#### Work request:
Each line of the data must be written out again verbatim; no image belongs in the copy.

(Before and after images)
Content starts

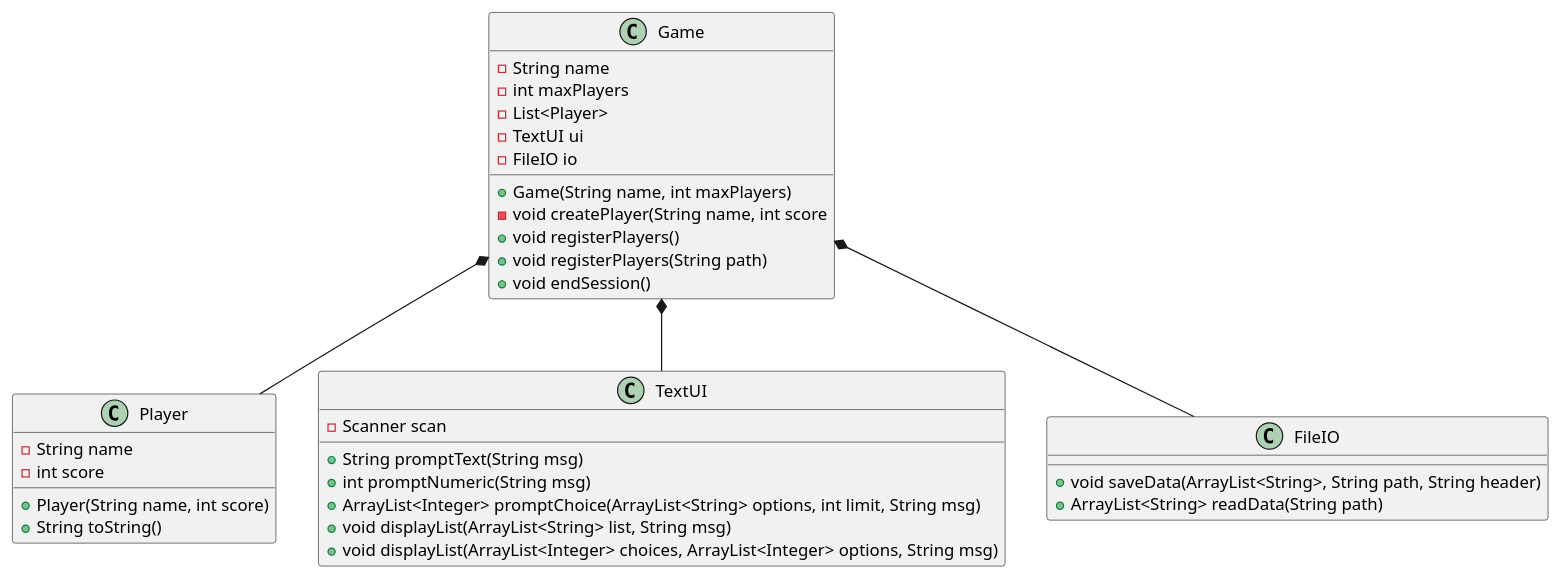
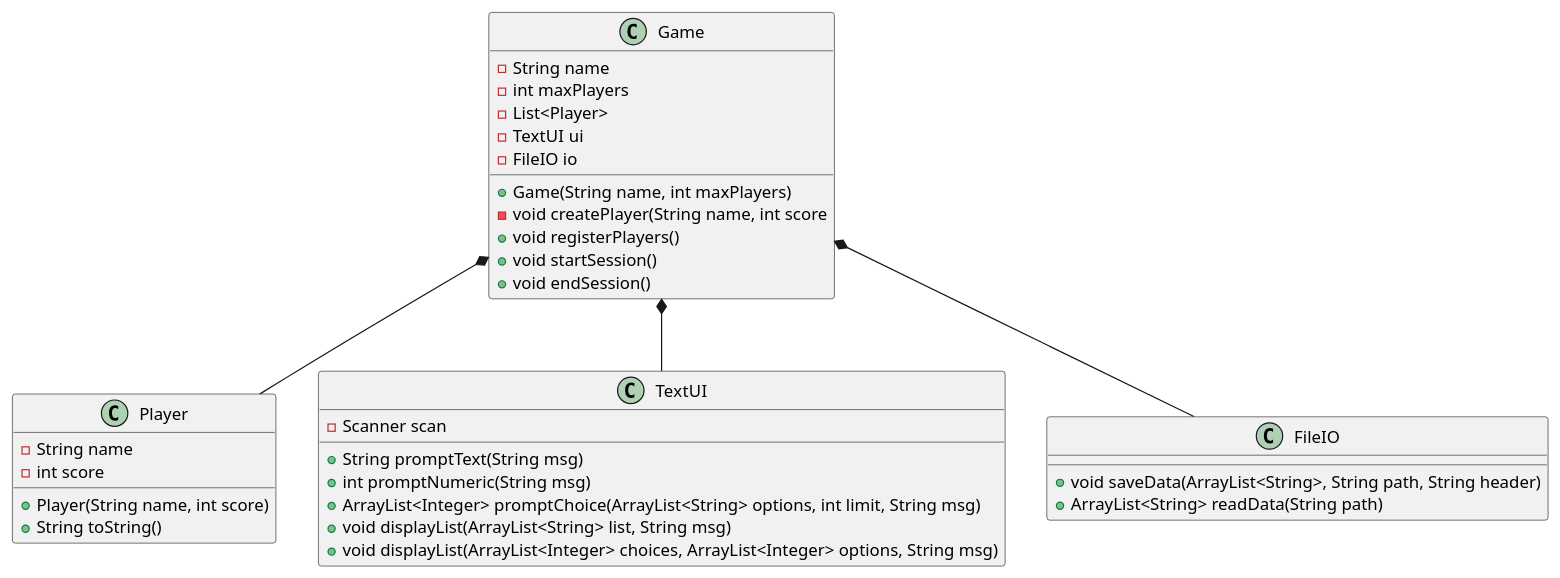
One commit to Eligoon/Game changed the diagram in Doc/classdiagram_v3.puml. Above: the diagram before and after it, drawn with PlantUML. The commit also changed 3 other files, not shown here.

```diff
--- a/Doc/classdiagram_v3.puml
+++ b/Doc/classdiagram_v3.puml
@@ -1,53 +1,53 @@
 @startuml
 'https://plantuml.com/class-diagram
 
 class Game
 class Player
 
 
 Game *-- Player
 Game *-- TextUI
 
 Game *-- FileIO
 
 
 
 class Game {
 - String name
 - int maxPlayers
 - List<Player>
 - TextUI ui
 - FileIO io
 + Game(String name, int maxPlayers)
 - void createPlayer(String name, int score
 + void registerPlayers()
-+ void registerPlayers(String path)
++ void startSession()
 + void endSession()
 
 }
 class Player {
 - String name
 - int score
 + Player(String name, int score)
 + String toString()
 }
 
 class TextUI {
 - Scanner scan
 ' shows a message and returns the user's input as a String
 + String promptText(String msg)
 ' shows a message and returns the user's input as an integer
 + int promptNumeric(String msg)
 ' shows the options, promts for choices until limit is reached, and returns the user's choices as a list
 + ArrayList<Integer> promptChoice(ArrayList<String> options, int limit, String msg)
 ' shows a message and lists the content of a list
 + void displayList(ArrayList<String> list, String msg)
 + void displayList(ArrayList<Integer> choices, ArrayList<Integer> options, String msg)
 }
 
 class FileIO{
 + void saveData(ArrayList<String>, String path, String header)
 + ArrayList<String> readData(String path)
 }
 
 @enduml
```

Content ends

#### Reply:
One commit to Eligoon/Game changed the diagram in Doc/classdiagram_v3.puml. Above: the diagram before and after it, drawn with PlantUML. The commit also changed 3 other files, not shown here.

```diff
--- a/Doc/classdiagram_v3.puml
+++ b/Doc/classdiagram_v3.puml
@@ -1,53 +1,53 @@
 @startuml
 'https://plantuml.com/class-diagram
 
 class Game
 class Player
 
 
 Game *-- Player
 Game *-- TextUI
 
 Game *-- FileIO
 
 
 
 class Game {
 - String name
 - int maxPlayers
 - List<Player>
 - TextUI ui
 - FileIO io
 + Game(String name, int maxPlayers)
 - void createPlayer(String name, int score
 + void registerPlayers()
-+ void registerPlayers(String path)
++ void startSession()
 + void endSession()
 
 }
 class Player {
 - String name
 - int score
 + Player(String name, int score)
 + String toString()
 }
 
 class TextUI {
 - Scanner scan
 ' shows a message and returns the user's input as a String
 + String promptText(String msg)
 ' shows a message and returns the user's input as an integer
 + int promptNumeric(String msg)
 ' shows the options, promts for choices until limit is reached, and returns the user's choices as a list
 + ArrayList<Integer> promptChoice(ArrayList<String> options, int limit, String msg)
 ' shows a message and lists the content of a list
 + void displayList(ArrayList<String> list, String msg)
 + void displayList(ArrayList<Integer> choices, ArrayList<Integer> options, String msg)
 }
 
 class FileIO{
 + void saveData(ArrayList<String>, String path, String header)
 + ArrayList<String> readData(String path)
 }
 
 @enduml
```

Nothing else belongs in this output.